11 Tips for Effective Meetings & Empathy-based Conversations

empathy driven meetings
image credit: HMI

Verbal & written communication is vital in how we perceive & communicate thoughts. In-person or video meetings are a great way to add that touch of personalization to your communication.

Here are 11 ways you could improve communication skills at work or when dealing with friends & family:

  1. Create a conducive environment: Make sure you're not in a place where you're likely to get distracted by a crying baby, a barking dog, or a parrot that keeps repeating everything you say.
  2. Be present: Stay focused on your thoughts and don't daydream during the conversation. Unless, of course, you're dreaming about a way to make the conversation more interesting!
  3. Show empathy: Put yourself in the other person's shoes, and think about how you would feel if someone else was listening to you. Unless you have really smelly feet, in which case, put yourself in their sandals instead.
  4. Practice active listening: Listen carefully to what the other person is saying, and avoid thinking about what you will have for dinner. If they're talking about food, then take notes!
  5. Avoid interrupting: Interrupting is like jumping into a conversation without checking to see if the water is deep enough. You might make a splash, but you could also hit your head on a rock.
  6. Use nonverbal cues: Nod your head, smile, and maintain eye contact. If you're on a video call, try not to look like you're staring into the abyss.
  7. Be respectful: Speak to the other person respectfully, even if you secretly think they're wearing a hideous shirt. If you're both wearing ugly shirts, then go ahead and bond over your fashion faux pas.
  8. Practice reflective listening: Repeat what the other person is saying, and add your own spin.
  9. Avoid making assumptions: Don't assume you know everything about the other person. If you're psychic, skip this step and tell them what they're thinking.
  10. Give feedback: Share your perspective, but avoid being too blunt or harsh.

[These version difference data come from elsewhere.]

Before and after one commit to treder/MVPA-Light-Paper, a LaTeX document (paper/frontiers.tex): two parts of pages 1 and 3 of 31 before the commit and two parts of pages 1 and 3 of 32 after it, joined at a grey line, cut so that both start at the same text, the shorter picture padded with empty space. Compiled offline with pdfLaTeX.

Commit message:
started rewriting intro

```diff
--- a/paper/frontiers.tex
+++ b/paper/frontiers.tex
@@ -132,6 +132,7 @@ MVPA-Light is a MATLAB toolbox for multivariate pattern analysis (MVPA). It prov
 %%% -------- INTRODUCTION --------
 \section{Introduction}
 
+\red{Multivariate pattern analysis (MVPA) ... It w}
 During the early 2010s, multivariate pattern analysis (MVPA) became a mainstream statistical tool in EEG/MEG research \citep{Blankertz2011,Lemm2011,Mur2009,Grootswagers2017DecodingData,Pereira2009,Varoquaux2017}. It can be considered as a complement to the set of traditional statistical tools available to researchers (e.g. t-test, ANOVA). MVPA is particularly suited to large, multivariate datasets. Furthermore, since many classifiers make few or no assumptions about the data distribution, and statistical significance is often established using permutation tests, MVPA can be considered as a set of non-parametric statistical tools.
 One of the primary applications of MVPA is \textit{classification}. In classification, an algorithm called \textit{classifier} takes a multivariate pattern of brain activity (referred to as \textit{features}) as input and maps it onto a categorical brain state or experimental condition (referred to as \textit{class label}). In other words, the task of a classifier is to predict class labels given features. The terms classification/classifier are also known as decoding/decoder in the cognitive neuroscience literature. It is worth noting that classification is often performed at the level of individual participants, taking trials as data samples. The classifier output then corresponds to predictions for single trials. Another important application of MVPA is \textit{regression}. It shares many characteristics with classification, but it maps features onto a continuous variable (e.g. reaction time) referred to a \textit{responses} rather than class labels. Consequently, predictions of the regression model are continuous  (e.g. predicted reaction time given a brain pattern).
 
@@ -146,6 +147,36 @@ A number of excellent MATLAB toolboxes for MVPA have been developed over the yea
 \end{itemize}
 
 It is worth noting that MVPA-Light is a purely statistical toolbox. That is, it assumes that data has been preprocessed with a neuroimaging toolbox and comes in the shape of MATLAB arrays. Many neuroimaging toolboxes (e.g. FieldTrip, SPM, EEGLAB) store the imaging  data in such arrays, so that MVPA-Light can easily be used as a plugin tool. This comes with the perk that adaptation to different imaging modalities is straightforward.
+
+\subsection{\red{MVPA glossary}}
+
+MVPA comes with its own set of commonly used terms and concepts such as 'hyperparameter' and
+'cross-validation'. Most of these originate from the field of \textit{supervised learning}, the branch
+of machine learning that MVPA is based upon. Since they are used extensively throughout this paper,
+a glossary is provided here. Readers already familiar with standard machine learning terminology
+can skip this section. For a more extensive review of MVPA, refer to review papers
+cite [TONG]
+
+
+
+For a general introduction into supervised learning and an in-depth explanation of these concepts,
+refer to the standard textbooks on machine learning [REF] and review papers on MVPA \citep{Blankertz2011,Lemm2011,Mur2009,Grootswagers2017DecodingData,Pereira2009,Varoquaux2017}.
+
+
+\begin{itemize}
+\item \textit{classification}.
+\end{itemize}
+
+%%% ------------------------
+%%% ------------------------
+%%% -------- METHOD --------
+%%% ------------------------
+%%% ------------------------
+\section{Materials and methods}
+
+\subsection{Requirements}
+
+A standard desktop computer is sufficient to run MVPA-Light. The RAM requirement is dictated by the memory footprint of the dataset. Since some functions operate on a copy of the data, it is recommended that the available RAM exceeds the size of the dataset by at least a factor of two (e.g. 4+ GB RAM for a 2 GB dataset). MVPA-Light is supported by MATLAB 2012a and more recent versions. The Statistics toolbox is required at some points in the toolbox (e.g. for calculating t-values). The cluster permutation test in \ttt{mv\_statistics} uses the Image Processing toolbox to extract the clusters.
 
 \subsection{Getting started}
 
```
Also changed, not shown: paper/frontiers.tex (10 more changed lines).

If you think they need a wake-up call, grab a bullhorn and let them have it!
  11. I'd like to follow up: After the conversation, please send the other person a message or email to let them know you enjoyed the conversation.